The cupola was to measure 21 feet to the top of the dome from the 13-foot-square base. Specifications called for a shuttered drum to be 11 feet tall on an 8-foot-square base. The dome was to be covered with tin topped by a rod with gold-leafed ball and dart. The walnut shingles were painted a Spanish brown, the body of the courthouse painted a rock color; doors, sashes, cornices and the cupola were to be white. No known photographs exist that show the cupola.
Andrew J. Walker was superintendent; contractors for the $6,000 courthouse were William Collier, Larkin Richardson and Joseph Thompson, all from Howard County.

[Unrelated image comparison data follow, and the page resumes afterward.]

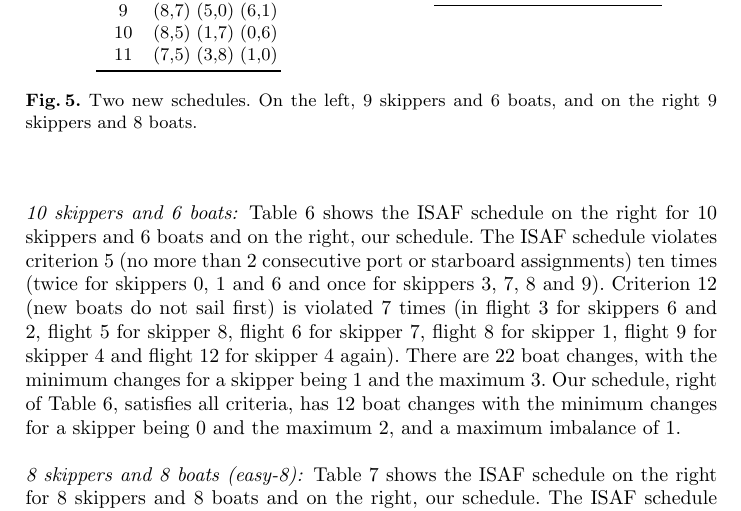
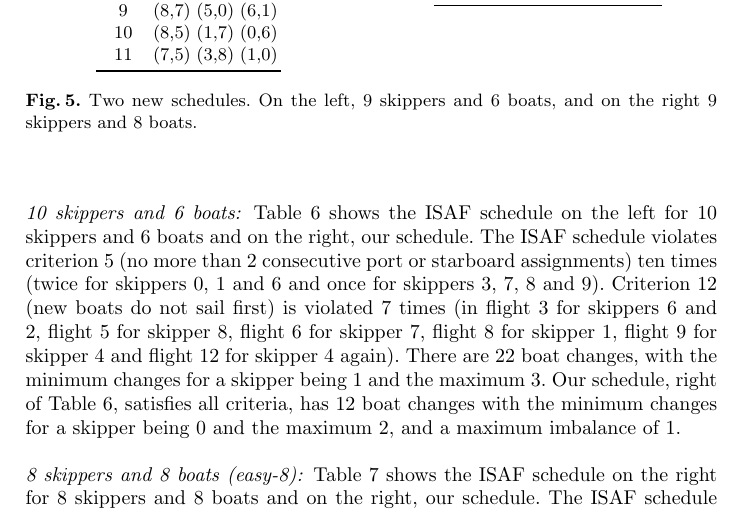
Before and after one commit to ciaranm/cp2015-boats-paper, a LaTeX paper (paper.tex): part of page 10 of 16, cut so that both start at the same text. Compiled offline with pdfLaTeX.

Commit message:
patrick typo

```diff
--- a/paper.tex
+++ b/paper.tex
@@ -1466,7 +1466,7 @@ with more than 1 boat change, and each skipper 4 times on starboard side and 4 o
 \label{09}
 \end{figure}
 
-\paragraph{10 skippers and 6 boats:} Table \ref{10-06} shows the ISAF schedule on the right for 10
+\paragraph{10 skippers and 6 boats:} Table \ref{10-06} shows the ISAF schedule on the left for 10
 skippers and 6 boats and on the right, our schedule.  The ISAF schedule violates criterion~5 (no more
 than 2 consecutive port or starboard assignments) ten times (twice for skippers 0, 1 and 6 and once
 for skippers 3, 7, 8 and 9).  Criterion~12 (new boats do not sail first) is violated 7 times (in
```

The contract was awarded in March 1842; construction was to be completed by July 1844. After many years of service, this courthouse was finally abandoned and sold in 1902 to an individual who planned to reuse the brick.
After securing a $60,000 bond commitment for courthouse and jail in December 1901, Grundy County officials had proposals from 30 architects. It was a year before officials found a plan that could be built within the appropriation. In addition to examining plans that came to them, the court officials visited Kirksville, Palmyra, Hannibal, Macon, Jefferson City, Warrensburg, Butler and Nevada in Missouri; Ottawa, Topeka, Clay Center, Beloit and Garnet, Kansas; and Thayer and Beatrice, Nebraska.
Plans by the Topeka, Kansas, firm of Holland and Squires, and those from architect R. G. Kirsch ran to as much as $10,000 over the estimated costs when put out for bid. George A. Berlinghoff, Beatrice, Nebraska, then offered a proposal that was also first bid above the limit, but Berlinghoff put the court in touch with contractor John H. Sparks, who received the contract for his bid of $57,000. Cornerstone ceremonies took place in December 1903, and the building was dedicated Oct. 25, 1905.
The courthouse, which still serves as the Grundy County temple of justice, is on the same block as the first courthouse (Figure 2). Constructed of Bedford stone, the building measures 79 by 84 feet. Height to the cornice is 45 feet and to the top of the tower, 106 feet. There are alternating courses of rough and smooth stones; the rough courses extend inward, becoming an integral part of the wall. There are three stories and four entrances. The circuit Court room is 31 by 52 feet. Although the task was difficult, court officials managed to keep costs very close to the $60,000 figure.
Grundy County Courthouse, 1903-. architect: George A. Berlinghoff (From: Standard Atlas of Grundy County, Missouri, 1915)
- Denslow, William Ray. Centennial History of Grundy County. Trenton: privately published by author, 1939.
- Ford, James Everett. A History of Grundy County. Trenton: News Publishing Company. 1908.
- History of Grundy County, Missouri. Kansas City: Birdsall and Dean, 1881.
- Trenton Daily Evening Republican, Nov. 8-Dec. 19, 1901; Jan. 28, Feb. 26, March 17, 26, April 21, 26, May 8, June 18, 21, July 16, 17, 1902.
- Trenton Weekly Republican, Feb. 6, July 31, Aug. 21, Sept. 18, Oct. 9, 1902; Jan. 15, Dec. 17, 1903; Oct. 26, 1905.
- Standard Atlas of Grundy County, Missouri. Chicago: George Ogle and Company, 1915.